● **Assignment**
Below are the records. Count the lines containing the string "form", and reply with the number alone.

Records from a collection
-------

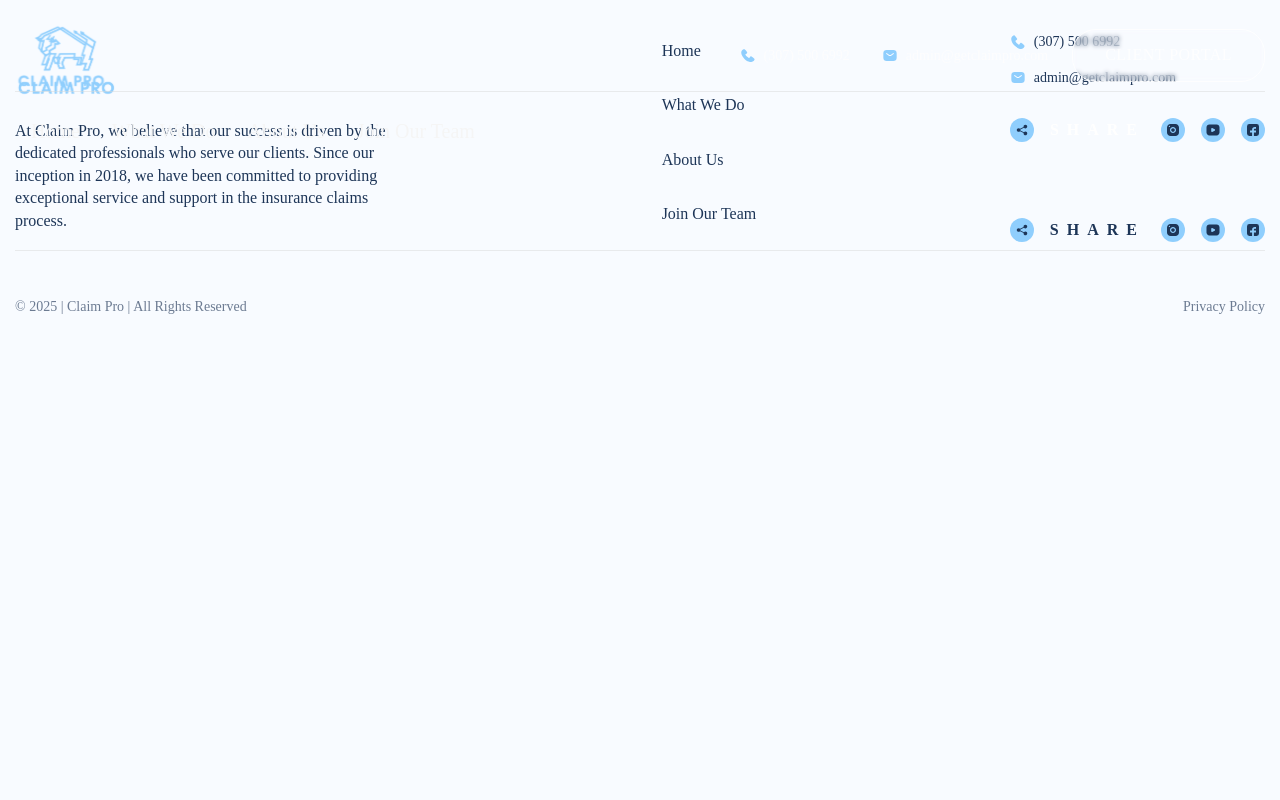
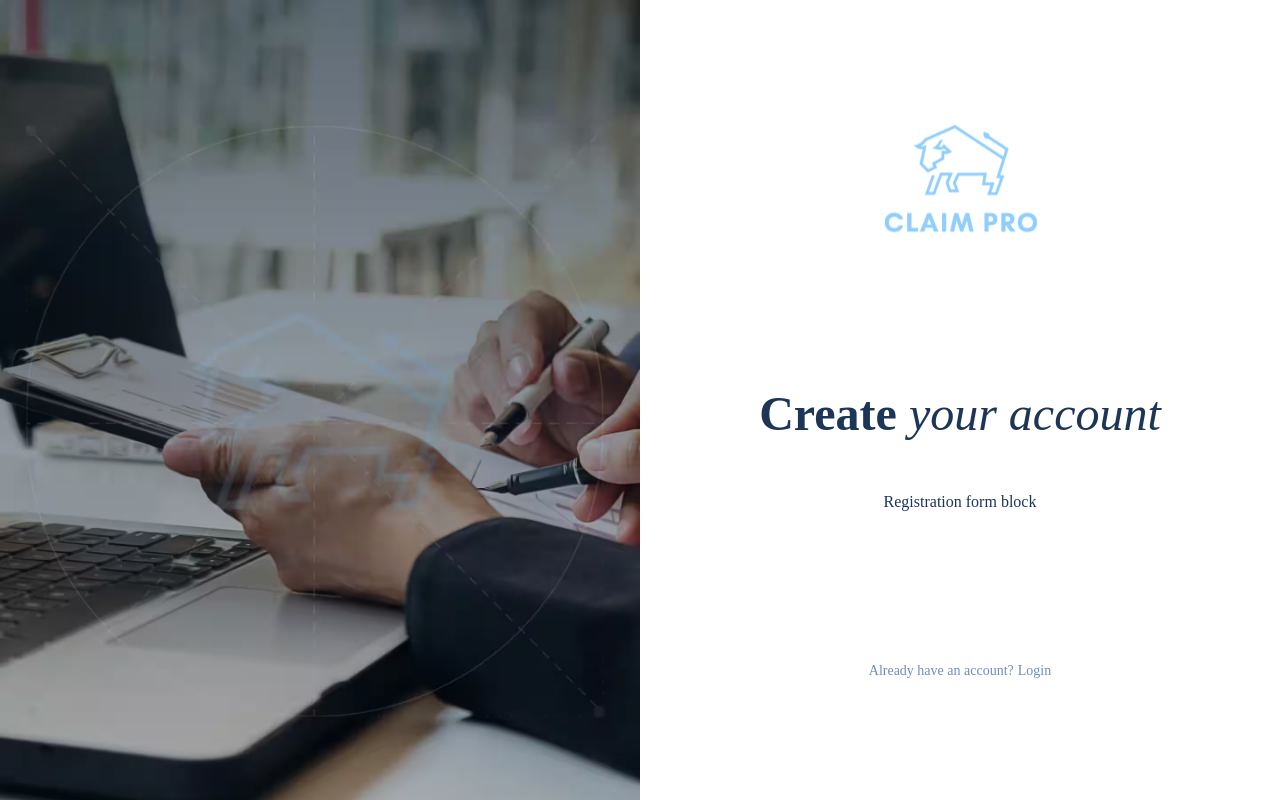
Before and after one commit to Kotiko-UA/claim-pro, a Nuxt app: page /auth/Registration in a window 1280 px wide. Built offline with nearby package versions, Linux system fonts and the light colour scheme.

Commit message:
auth pages update

```diff
--- a/app/assets/scss/utils/_variables.scss
+++ b/app/assets/scss/utils/_variables.scss
@@ -5,6 +5,7 @@
   --Text-light: #f5f5f5;
   --Text-secondary: #6c7b92;
   --Grey-light: #adb9cc;
+  --Gray: #6D8DB9;
 
   --transition-all: all 250ms cubic-bezier(0.4, 0, 0.2, 1);
   --transition-color: color 250ms cubic-bezier(0.4, 0, 0.2, 1);
--- /dev/null
+++ b/app/components/auth/CommonAuth.vue
@@ -0,0 +1,166 @@
+<script setup lang="ts">
+import Logo from '@/assets/images/icons/logo-icon.svg?url'
+
+type CommonAuthProps = {
+  title?: string
+}
+
+const props = withDefaults(defineProps<CommonAuthProps>(), {
+  title: '',
+})
+</script>
+
+<template>
+  <section class="auth-section">
+    <div class="auth-bg"></div>
+    <div class="auth-right-block">
+      <div class="container auth-container">
+        <div class="auth-content">
+          <NuxtLink to="/">
+            <img class="auth-logo" loading="lazy" :src="Logo" alt="logo image" />
+          </NuxtLink>
+
+          <div>
+            <h1 v-if="props.title" class="auth-title" v-html="props.title" />
+            <slot name="form" />
+          </div>
+
+           <slot name="auth-link" />
+        </div>
+      </div>
+    </div>
+  </section>
+</template>
+
+<style lang="scss" scoped>
+
+   .auth-section {
+      height: 100svh;
+      padding: 24px 16px;
+      background-image: url('/bg/auth-hero.avif');
+      background-repeat: no-repeat;
+      background-position: top left;
+      background-size: cover;
+      box-sizing: border-box;
+
+      @include tablet {
+        background: none;
+        padding: 0;
+        display: grid;
+        grid-template-columns: repeat(2, 1fr);
+        height: 100svh;
+      }
+    }
+
+    .auth-container{
+      height: 100%;
+    }
+
+    .auth-right-block {
+      display: flex;
+      flex-direction: column;
+      justify-content: center;
+      height: 100%;
+      padding: 40px 0;
+      box-sizing: border-box;
+      background-color: var(--Light);
+
+      @include tablet {
+        padding: 80px 0;
+      }
+
+      @include laptop {
+         padding: 120px 0;
+      }
+    }
+
+    .auth-content{
+      display: flex;
+      flex-direction: column;
+      align-items: center;
+      text-align: center;
+      justify-content: space-between;
+      height: 100%;
+    }
+
+    .auth-logo{
+      width: 84px;
+      height: 59px;
+
+      @include tablet {
+        width: 120px;
+        height: 85px;
+      }
+
+      @include laptop {
+        width: 163px;
+        height: 116px;
+      }
+
+    }
+
+    .auth-bg{
+      @include tablet {
+        background-image: url('/bg/auth-hero.avif');
+        background-repeat: no-repeat;
+        background-position: top left;
+        background-size: cover;
+      }
+    }
+
+    :deep(.auth-title){
+      font-style: italic;
+      font-weight: 300;
+      font-size: 28px;
+      line-height: 120%;
+      color: var(--Dark);
+      margin-bottom: 48px;
+
+        @include tablet {
+          font-size: 36px;
+        }
+
+        @include laptop {
+          font-size: 48px;
+        }
+    }
+
+    :deep(.auth-title span){
+      font-weight: 600;
+      font-style: normal;
+    }
+
+
+    :deep(.auth-link-text){
+      display: flex;
+      gap: 4px;
+      font-weight: 400;
+      font-size: 14px;
+      line-height: 120%;
+      text-align: center;
+      color: var(--Gray);
+
+    }
+
+    :deep(.auth-link) {
+      position: relative;
+      text-decoration: none;
+      cursor: pointer;
+
+      &::after {
+        content: "";
+        position: absolute;
+        left: 0;
+        bottom: 0;
+        width: 0%;
+        height: 1px; /* толщина линии */
+        background-color: currentColor;
+        transition: width 0.3s ease;
+      }
+
+      &:hover::after {
+        width: 100%;
+      }
+}
+
+</style>
--- a/app/layouts/default.vue
+++ b/app/layouts/default.vue
@@ -1,8 +1,15 @@
-<script setup lang="ts"></script>
+<script setup lang="ts">
+import { useRoute } from "vue-router";
+
+const route = useRoute();
+const hideLayout = route.path.startsWith("/auth/");
+
+</script>
+
 <template>
 	<div>
-		<FeaturesHeader />
+		<FeaturesHeader v-if="!hideLayout" />
 		<slot />
-		<FeaturesFooter />
+		<FeaturesFooter v-if="!hideLayout" />
 	</div>
 </template>
--- /dev/null
+++ b/app/pages/auth/Login.vue
@@ -0,0 +1,22 @@
+<script setup lang="ts">
+import CommonAuth from '~/components/auth/CommonAuth.vue';
+
+</script>
+<template>
+  <CommonAuth
+  title="<span>Login into </span> your account"
+>
+   <template #form>
+      <p>Login form block</p>
+    </template>
+
+    <template #auth-link>
+      <p class="auth-link-text">
+        Don't have an account?
+        <span class="auth-link">
+          <NuxtLink to="/auth/registration">Sign up</NuxtLink>
+        </span>
+      </p>
+    </template>
+</CommonAuth>
+</template>
--- /dev/null
+++ b/app/pages/auth/Registration.vue
@@ -0,0 +1,23 @@
+<script setup lang="ts">
+import CommonAuth from '~/components/auth/CommonAuth.vue';
+</script>
+
+<template>
+
+  <CommonAuth
+      title="<span>Create </span> your account"
+    >
+    <template #form>
+      <p>Registration form block</p>
+    </template>
+
+    <template #auth-link>
+      <p class="auth-link-text">
+        Already have an account?
+        <span class="auth-link">
+          <NuxtLink to="/auth/login">Login</NuxtLink>
+        </span>
+      </p>
+    </template>
+    </CommonAuth>
+</template>
--- /dev/null
+++ b/app/pages/auth/ResetPass.vue
@@ -0,0 +1,13 @@
+<script setup lang="ts">
+import CommonAuth from '~/components/auth/CommonAuth.vue';
+
+</script>
+<template>
+    <CommonAuth
+      title="<span>Reset </span> password"
+    >
+    <template #form>
+      <p>Reset password form block</p>
+    </template>
+    </CommonAuth>
+</template>
```
Also changed, not shown: public/bg/auth-hero.avif (added), 1 other file (tests, documents, lock files or other folders).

-------

● **Finished exercise**
7